US Release Date: June 9, 2009
Movie: out of
Ross Vegas (Ross Patterson) and Mikey (Clayne Crawford) are struggling actors and potheads working at Oscarz Pizza. One night they spend the evening bowling and Ross is approached by a PBA recruiter (Ray Wise) urging him to join the bowling circuit, as he thinks Ross is just what the league needs to boost ratings on The Bowling Channel. When Ross loses his agent and job, he decides to hit the road with his girlfriend Lindsay (Tara Reid) and Mikey to join the PBA Bowling Tour. Ross, Lindsay, and Mikey become instant celebrities by turning professional bowling into something resembling professional wrestling. In his rise to the top, Ross loses both Lindsay and Mikey, trading them in for success and excess.
Ross Patterson wrote the sports comedy as a vehicle for himself. Unfortunately, the jokes are flat, and Patterson’s performance, full of smug and smarm, is just annoying and makes Jim Carrey look like Laurence Olivier. The film credits 21 producers, including Patterson, Tara Reid, and her brother, first-time director Tommy Reid, who does what he can with the weak screenplay and limited budget. To compensate for the lack of action, the mediocre bowling skills of its stars, and to disguise the fact that most of the bowling matches were filmed at the same alley, Reid often cuts to flashy Playstation One style animation clips to tell us what was just bowled (such as “Strike,” “Spare,” “Split,” or “Turkey”).
Video: out of
Anchor Bay brings Strike to DVD with a 1.78:1 anamorphic transfer. For a low budget film, this is a pretty decent transfer. Colors are fairly solid without bleeding, and contrast is good. Image detail is adequate for a film of this type.
Audio: out of
The Dolby Digital 5.1 track provided, encoded at 448 kbps, does its job quite nicely for a comedy. Dialogue, although sometimes tinny, is well-centered and for the most part easy to understand. Surrounds are used sparingly, mostly for ambient crowd effects, but the LFE rarely comes to life.
Special Features: out of
When the disc is started, the following trailers are shown, and can be skipped by hitting the MENU button on your remote:
Table For Three
American High School
Bart Got A Room
The only real special feature on this disc is a 5 minute Behind the Scenes of Strike, which plays more like a music video. There are virtually no interviews here, consisting of a smorgasbord of background footage set to a selection from the film’s instrumental score.
Sneak Peeks offers some additional trailers for other Anchor Bay direct-to-video titles, While She Was Out, Sex and Death 101, and The Grand.
Overall: out of
Strike is a real gutterball, a turkey in the film (not bowling) sense, and continues the trend of giving “direct to video” a bad rap.
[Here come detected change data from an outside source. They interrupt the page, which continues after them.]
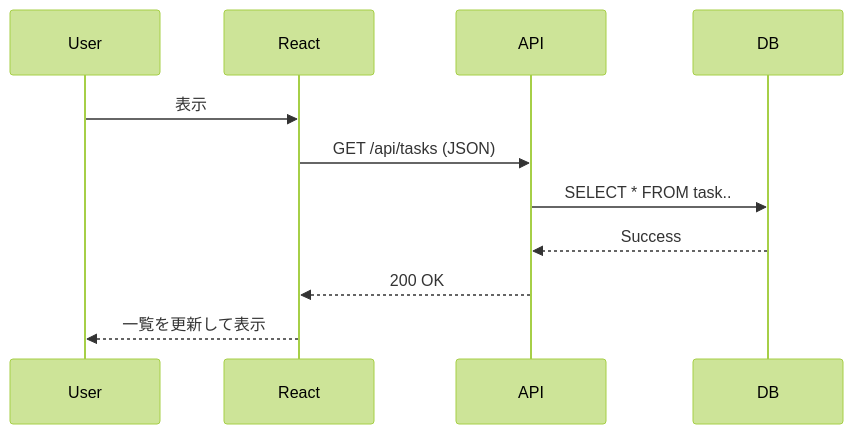
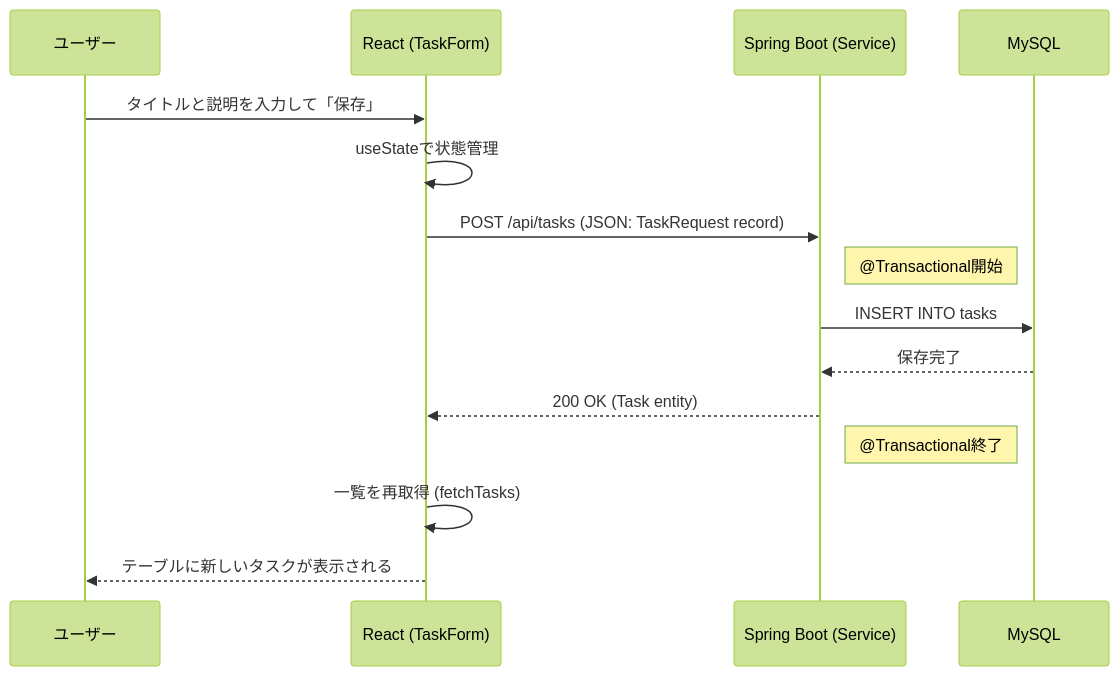
Before and after one commit to pepepki/task-knowledge-management: the second of 2 diagrams in README.md, drawn with Mermaid (forest theme). The commit also changed other lines of this file, not shown here.

Commit message:
Update README for Sprint 2 progress and features

````diff
--- a/README.md
+++ b/README.md
@@ -52,15 +59,18 @@
 ```mermaid
 sequenceDiagram
-    participant User
-    participant React
-    participant API
-    participant DB
+    participant User as ユーザー
+    participant React as React (TaskForm)
+    participant Service as Spring Boot (Service)
+    participant DB as MySQL
 
-    User->>React: 表示
-    React->>API: GET /api/tasks (JSON)
-    API->>DB: SELECT * FROM task..
-    DB-->>API: Success
-    API-->>React: 200 OK
-    React-->>User: 一覧を更新して表示
-
+    User->>React: タイトルと説明を入力して「保存」
+    React->>React: useStateで状態管理
+    React->>Service: POST /api/tasks (JSON: TaskRequest record)
+    Note right of Service: @Transactional開始
+    Service->>DB: INSERT INTO tasks
+    DB-->>Service: 保存完了
+    Service-->>React: 200 OK (Task entity)
+    Note right of Service: @Transactional終了
+    React->>React: 一覧を再取得 (fetchTasks)
+    React-->>User: テーブルに新しいタスクが表示される
 ```
````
There are better, funnier bowling comedies out there, and makes Kingpin the Citizen Kane of the sub-genre.